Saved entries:
▼▼▼
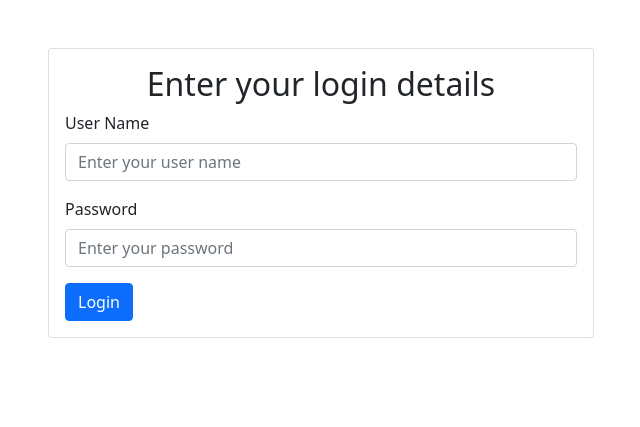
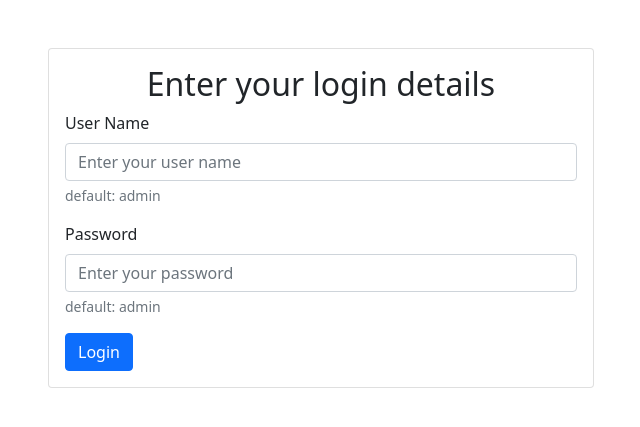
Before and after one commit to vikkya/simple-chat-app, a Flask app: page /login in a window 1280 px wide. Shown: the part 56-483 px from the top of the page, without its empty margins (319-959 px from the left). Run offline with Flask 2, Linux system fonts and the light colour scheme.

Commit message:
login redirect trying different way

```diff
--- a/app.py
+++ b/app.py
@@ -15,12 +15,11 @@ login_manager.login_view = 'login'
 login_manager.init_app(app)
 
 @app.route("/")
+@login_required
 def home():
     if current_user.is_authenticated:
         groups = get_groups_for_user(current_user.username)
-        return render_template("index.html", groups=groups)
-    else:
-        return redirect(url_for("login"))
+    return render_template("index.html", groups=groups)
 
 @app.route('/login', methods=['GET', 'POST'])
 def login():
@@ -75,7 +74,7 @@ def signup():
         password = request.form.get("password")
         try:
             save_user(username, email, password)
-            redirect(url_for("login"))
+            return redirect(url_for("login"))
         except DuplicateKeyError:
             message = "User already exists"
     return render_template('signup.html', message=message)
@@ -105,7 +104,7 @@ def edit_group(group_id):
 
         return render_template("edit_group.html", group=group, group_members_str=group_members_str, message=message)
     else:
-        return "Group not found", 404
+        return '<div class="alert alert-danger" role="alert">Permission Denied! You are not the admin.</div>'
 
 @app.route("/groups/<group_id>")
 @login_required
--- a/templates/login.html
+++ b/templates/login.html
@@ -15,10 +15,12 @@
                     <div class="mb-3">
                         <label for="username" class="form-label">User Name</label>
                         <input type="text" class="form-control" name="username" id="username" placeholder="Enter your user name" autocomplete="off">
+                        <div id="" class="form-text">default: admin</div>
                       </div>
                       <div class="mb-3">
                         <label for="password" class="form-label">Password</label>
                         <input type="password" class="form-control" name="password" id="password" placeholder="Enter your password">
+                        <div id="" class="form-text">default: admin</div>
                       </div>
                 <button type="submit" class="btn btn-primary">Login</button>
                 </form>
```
▲▲▲
* _TO DO_: Without the pictures, return the records above exactly as given.

* _ANSWER SECTION_:
Before and after one commit to vikkya/simple-chat-app, a Flask app: page /login in a window 1280 px wide. Shown: the part 56-483 px from the top of the page, without its empty margins (319-959 px from the left). Run offline with Flask 2, Linux system fonts and the light colour scheme.

Commit message:
login redirect trying different way

```diff
--- a/app.py
+++ b/app.py
@@ -15,12 +15,11 @@ login_manager.login_view = 'login'
 login_manager.init_app(app)
 
 @app.route("/")
+@login_required
 def home():
     if current_user.is_authenticated:
         groups = get_groups_for_user(current_user.username)
-        return render_template("index.html", groups=groups)
-    else:
-        return redirect(url_for("login"))
+    return render_template("index.html", groups=groups)
 
 @app.route('/login', methods=['GET', 'POST'])
 def login():
@@ -75,7 +74,7 @@ def signup():
         password = request.form.get("password")
         try:
             save_user(username, email, password)
-            redirect(url_for("login"))
+            return redirect(url_for("login"))
         except DuplicateKeyError:
             message = "User already exists"
     return render_template('signup.html', message=message)
@@ -105,7 +104,7 @@ def edit_group(group_id):
 
         return render_template("edit_group.html", group=group, group_members_str=group_members_str, message=message)
     else:
-        return "Group not found", 404
+        return '<div class="alert alert-danger" role="alert">Permission Denied! You are not the admin.</div>'
 
 @app.route("/groups/<group_id>")
 @login_required
--- a/templates/login.html
+++ b/templates/login.html
@@ -15,10 +15,12 @@
                     <div class="mb-3">
                         <label for="username" class="form-label">User Name</label>
                         <input type="text" class="form-control" name="username" id="username" placeholder="Enter your user name" autocomplete="off">
+                        <div id="" class="form-text">default: admin</div>
                       </div>
                       <div class="mb-3">
                         <label for="password" class="form-label">Password</label>
                         <input type="password" class="form-control" name="password" id="password" placeholder="Enter your password">
+                        <div id="" class="form-text">default: admin</div>
                       </div>
                 <button type="submit" class="btn btn-primary">Login</button>
                 </form>
```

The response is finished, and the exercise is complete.